25 And calling upon the name of God, he beheld his glory again, for it was upon him; and he heard a voice, saying: Blessed art thou, Moses, for I, the Almighty, have chosen thee, and thou shalt be made stronger than many waters; for they shall obey thy command as if thou wert God.

There it is. While Moses has just received strength from the Lord to overcome Satan, the Lord now tells him that in a future context involving water, he will be "made stronger than many waters." This refers, of course, to his later crossing of the Red Sea. There, Moses would be "strong," stronger than the waters of the Red Sea, as he led the Israelites across the waters to the promised land, as in 1 Nephi 4:2.

If Moses 1 is closely related to material on the brass plates, as Reynolds hypothesizes, then Nephi may have been alluding to that material when he urged his brethren to be strong like Moses. From the brass plates, it may be possible that Nephi would specifically refer to the strength of Moses in the context not only of resisting the temptations of Satan, but in crossing the Red Sea.

The possible relationship between the Book of Moses and 1 Nephi 4:2 seems interesting to me, but perhaps is wishful thinking on my part. On the other hand, perhaps it's one more issue to consider in weighing the documents behind the Book of Mormon. Perhaps the alleged weakness of Book of Mormon references to stories of Moses will turn out to be a strength.

For more from Jeff Lindsay, see Mormanity at http://mormanity.blogspot.com and his Mormon Answers section at http://jefflindsay.com/LDSFAQ/.


Bookmark and Share    
About Jeff Lindsay

Jeff Lindsay has been defending the Church on the Internet since 1994, when he launched his LDSFAQ website under JeffLindsay.com. He has also long been blogging about LDS matters on the blog Mormanity (mormanity.blogspot.com). Jeff is a longtime resident of Appleton, Wisconsin, who recently moved to Shanghai, China, with his wife, Kendra. He works for an Asian corporation as head of intellectual property. Jeff and Kendra are the parents of 4 boys, 3 married and the the youngest on a mission.

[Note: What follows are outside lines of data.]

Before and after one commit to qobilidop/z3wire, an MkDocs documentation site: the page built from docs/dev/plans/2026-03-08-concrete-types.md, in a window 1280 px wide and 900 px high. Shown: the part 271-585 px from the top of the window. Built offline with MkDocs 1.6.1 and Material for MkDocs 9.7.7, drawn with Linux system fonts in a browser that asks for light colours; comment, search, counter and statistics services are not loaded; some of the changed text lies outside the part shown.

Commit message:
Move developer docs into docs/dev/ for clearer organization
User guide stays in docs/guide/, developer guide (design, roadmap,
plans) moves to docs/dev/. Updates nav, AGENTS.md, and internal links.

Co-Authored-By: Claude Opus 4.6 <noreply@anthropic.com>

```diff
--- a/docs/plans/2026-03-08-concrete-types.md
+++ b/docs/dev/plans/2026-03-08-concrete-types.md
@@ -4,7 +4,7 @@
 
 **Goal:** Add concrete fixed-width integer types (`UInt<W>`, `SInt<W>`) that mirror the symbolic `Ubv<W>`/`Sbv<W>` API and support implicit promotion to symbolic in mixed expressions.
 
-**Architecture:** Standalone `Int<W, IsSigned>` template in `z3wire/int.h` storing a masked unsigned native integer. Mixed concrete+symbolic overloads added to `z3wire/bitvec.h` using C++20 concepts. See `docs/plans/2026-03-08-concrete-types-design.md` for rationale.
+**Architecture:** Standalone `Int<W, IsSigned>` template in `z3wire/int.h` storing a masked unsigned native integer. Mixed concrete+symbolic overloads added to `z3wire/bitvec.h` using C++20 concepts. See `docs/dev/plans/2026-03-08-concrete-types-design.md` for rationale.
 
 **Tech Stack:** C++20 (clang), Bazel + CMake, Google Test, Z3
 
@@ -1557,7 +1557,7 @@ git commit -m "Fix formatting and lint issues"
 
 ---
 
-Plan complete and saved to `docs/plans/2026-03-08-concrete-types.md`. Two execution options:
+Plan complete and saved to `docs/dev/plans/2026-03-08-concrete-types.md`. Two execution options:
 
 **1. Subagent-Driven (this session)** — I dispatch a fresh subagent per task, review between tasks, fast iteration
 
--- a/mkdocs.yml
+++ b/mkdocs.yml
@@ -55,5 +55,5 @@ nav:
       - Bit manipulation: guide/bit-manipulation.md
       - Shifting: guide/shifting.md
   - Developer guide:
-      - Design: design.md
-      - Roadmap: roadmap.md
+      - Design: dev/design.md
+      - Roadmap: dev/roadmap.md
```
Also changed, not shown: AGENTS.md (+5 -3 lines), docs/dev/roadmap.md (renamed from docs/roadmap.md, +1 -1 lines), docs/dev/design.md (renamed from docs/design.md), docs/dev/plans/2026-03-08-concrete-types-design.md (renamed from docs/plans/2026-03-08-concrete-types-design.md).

He is a former innovation and IP consultant, a former professor, and former Corporate Patent Strategist and Senior Research Fellow for a multinational corporation.

Jeff Lindsay, Cheryl Perkins and Mukund Karanjikar are authors of the book Conquering Innovation Fatigue (John Wiley & Sons, 2009).

Jeff has a Ph.D. in Chemical Engineering from Brigham Young University and is a registered US patent agent. He has more than 100 granted US patents and is author of numerous publications. Jeff's hobbies include photography, amateur magic, writing, and Mandarin Chinese.

Copyright © Hatrack River Enterprise Inc. All Rights Reserved. Web Site Hosted and Designed by WebBoulevard.com